2005 Opel Zafira MPV Review
Replacing the original, ground-breaking Zafira in 2005 this second generation model is based on the underpinnings of Opel’s Astra model.
Replacing the original, ground-breaking Zafira in 2005 this second generation model is based on the underpinnings of Opel’s Astra model. Like its very similarly styled predecessor it’s a clever seven-seat family car, Opel’s engineers managing to package seven useable seats into a relatively compact package. However, it’s either a generous-booted family machine for five, or seven up with very little luggage. Overall it's economical, solidly built and inexpensive.
Something of a mainstay in the compact MPV marketplace now, when the Opel Zafira was introduced back in 1998 it caused a sensation. Until it arrived compact MPVs offered clumsy, heavy seating solutions that often required removing, leaving you with the choice of luggage space or passengers. Opel’s innovative Flex 7 seating prevented this, the rearmost pair of seats cleverly folding neatly under a flat floor. Retaining the same compromised boot space with seven passengers as the competition, it did however make life much easier for family buyers needing flexibility. Unlike some rivals there’s no regular and ‘Grand’ model, the Zafira only being offered in one body style. It’s boxy, but then that affords this practical machine its useful interior space.

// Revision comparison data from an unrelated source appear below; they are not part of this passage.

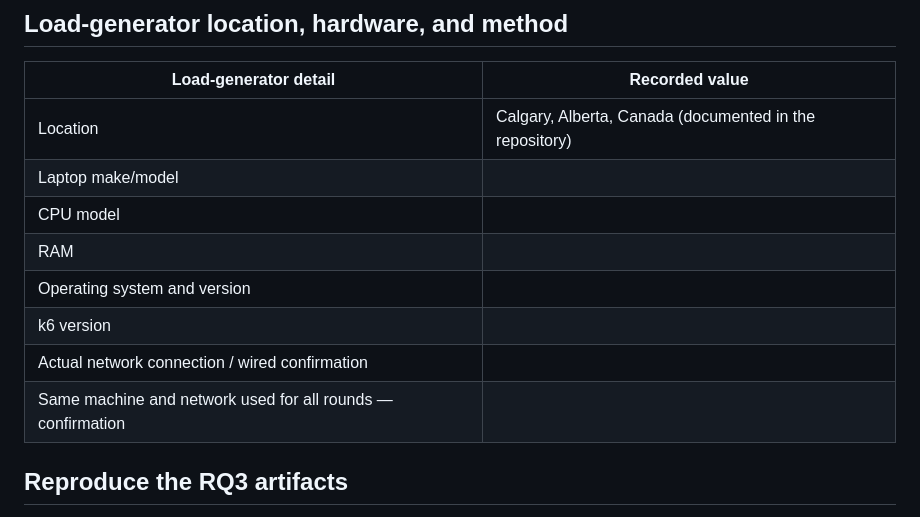
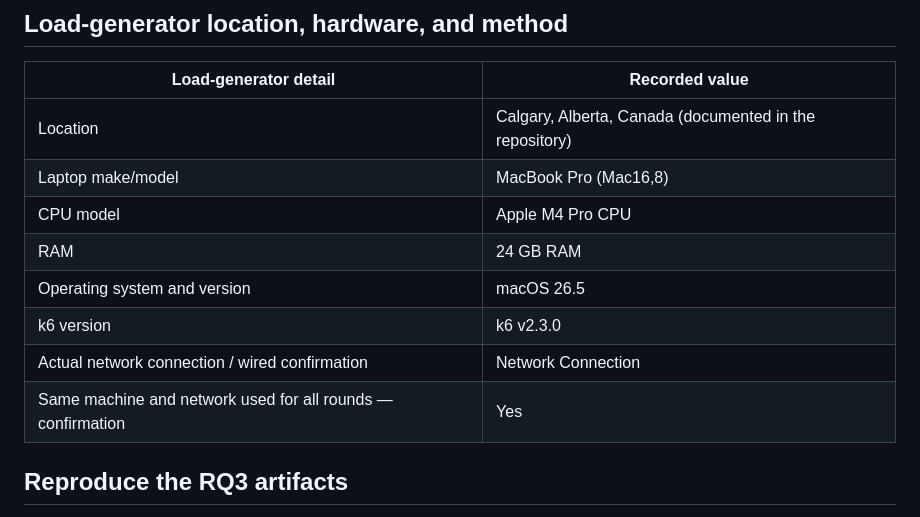
Before and after one commit to Hamd2003/ensf533-project, a Markdown page: analysis/rq3.md, the part around the change. Rendered like a GitHub page.

Commit message:
Add load-generator specifications to rq3.md (#7)

```diff
--- a/analysis/rq3.md
+++ b/analysis/rq3.md
@@ -63,13 +63,13 @@ The ordering API < data < CPU for response time holds in every round. Mean respo
 | Load-generator detail | Recorded value |
 |---|---|
 | Location | Calgary, Alberta, Canada (documented in the repository) |
-| Laptop make/model | |
-| CPU model | |
-| RAM | |
-| Operating system and version | |
-| k6 version | |
-| Actual network connection / wired confirmation | |
-| Same machine and network used for all rounds — confirmation | |
+| Laptop make/model | MacBook Pro (Mac16,8) |
+| CPU model | Apple M4 Pro CPU |
+| RAM | 24 GB RAM |
+| Operating system and version | macOS 26.5 |
+| k6 version | k6 v2.3.0 |
+| Actual network connection / wired confirmation | Network Connection |
+| Same machine and network used for all rounds — confirmation | Yes |
 
 ## Reproduce the RQ3 artifacts
 
```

Engines choices have variously included everything from 1.6-litre up to 2.0-litre turbocharged petrol units, but by far the biggest sellers are the diesel choices. Larger 1.9 CDTi models were available until 2010, but it’s the 1.7-litre CDTi that makes up the majority of used models available. Trim levels follow the Opel norm, with Expression, Life, Club, Design, Exclusiv and Elite making up the range. An automatic gearbox is available, though they’re rare, the majority of Zafiras featuring a five- or six-speed manual transmission.
You can’t go wrong with a 1.7-litre CDTi Club. With it you get lots of space, decent, if not lightning pace, a useful amount of standard equipment (air conditioning, alloy wheels, colour coded mirrors) and sensible running costs. Official combined consumption is 5.1 litres/100km and CO2 emissions are 134g/km. Two outputs are offered, either 110- or 125hp and the lesser feels little slower, though there’s no economy penalty for having the 125hp version.
Opel Zafira 1.7 CDTi Club
Engine: 1,686cc four-cylinder turbodiesel
Maximum speed: 189km/h
0-100km/h: 11.5 seconds
Fuel consumption: 5.1 litres/100km
Euro NCAP: 5 star
Cleverly designed interior space
Not exciting in any way
Limited boot space with seven seats used
Average to drive
Once revolutionary, the Zafira’s shine has dulled with age, but if practicality counts and you need seven seats on occasion then there’s little out there to better it as a sensible all-rounder. Decent running costs and plentiful choice should make finding one that suits your budget easy, too.